# [Exercise brief]
Extract the full set of records, then give each one again exactly.

# [Excerpted data]
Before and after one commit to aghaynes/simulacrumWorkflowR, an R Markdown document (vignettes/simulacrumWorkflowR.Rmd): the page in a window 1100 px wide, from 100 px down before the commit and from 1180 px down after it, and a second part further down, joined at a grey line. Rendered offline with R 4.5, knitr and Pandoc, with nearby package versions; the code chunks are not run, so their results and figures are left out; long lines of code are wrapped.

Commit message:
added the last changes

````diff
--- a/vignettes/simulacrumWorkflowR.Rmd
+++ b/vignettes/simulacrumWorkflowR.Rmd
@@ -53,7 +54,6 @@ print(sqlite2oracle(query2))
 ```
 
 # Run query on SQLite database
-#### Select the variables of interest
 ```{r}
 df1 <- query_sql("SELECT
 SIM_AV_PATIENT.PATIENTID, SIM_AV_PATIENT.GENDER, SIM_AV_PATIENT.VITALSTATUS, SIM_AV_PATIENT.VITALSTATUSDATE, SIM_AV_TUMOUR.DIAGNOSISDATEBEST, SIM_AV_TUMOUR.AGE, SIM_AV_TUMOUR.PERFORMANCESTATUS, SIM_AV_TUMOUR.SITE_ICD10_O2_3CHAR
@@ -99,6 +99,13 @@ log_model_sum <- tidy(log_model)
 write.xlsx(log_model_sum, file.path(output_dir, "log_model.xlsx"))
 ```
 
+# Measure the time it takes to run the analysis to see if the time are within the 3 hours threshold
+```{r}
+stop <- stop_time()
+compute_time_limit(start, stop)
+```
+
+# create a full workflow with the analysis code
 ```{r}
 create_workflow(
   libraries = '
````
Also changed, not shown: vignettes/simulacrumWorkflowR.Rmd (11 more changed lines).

# [Completed task]
Before and after one commit to aghaynes/simulacrumWorkflowR, an R Markdown document (vignettes/simulacrumWorkflowR.Rmd): the page in a window 1100 px wide, from 100 px down before the commit and from 1180 px down after it, and a second part further down, joined at a grey line. Rendered offline with R 4.5, knitr and Pandoc, with nearby package versions; the code chunks are not run, so their results and figures are left out; long lines of code are wrapped.

Commit message:
added the last changes

````diff
--- a/vignettes/simulacrumWorkflowR.Rmd
+++ b/vignettes/simulacrumWorkflowR.Rmd
@@ -53,7 +54,6 @@ print(sqlite2oracle(query2))
 ```
 
 # Run query on SQLite database
-#### Select the variables of interest
 ```{r}
 df1 <- query_sql("SELECT
 SIM_AV_PATIENT.PATIENTID, SIM_AV_PATIENT.GENDER, SIM_AV_PATIENT.VITALSTATUS, SIM_AV_PATIENT.VITALSTATUSDATE, SIM_AV_TUMOUR.DIAGNOSISDATEBEST, SIM_AV_TUMOUR.AGE, SIM_AV_TUMOUR.PERFORMANCESTATUS, SIM_AV_TUMOUR.SITE_ICD10_O2_3CHAR
@@ -99,6 +99,13 @@ log_model_sum <- tidy(log_model)
 write.xlsx(log_model_sum, file.path(output_dir, "log_model.xlsx"))
 ```
 
+# Measure the time it takes to run the analysis to see if the time are within the 3 hours threshold
+```{r}
+stop <- stop_time()
+compute_time_limit(start, stop)
+```
+
+# create a full workflow with the analysis code
 ```{r}
 create_workflow(
   libraries = '
````
Also changed, not shown: vignettes/simulacrumWorkflowR.Rmd (11 more changed lines).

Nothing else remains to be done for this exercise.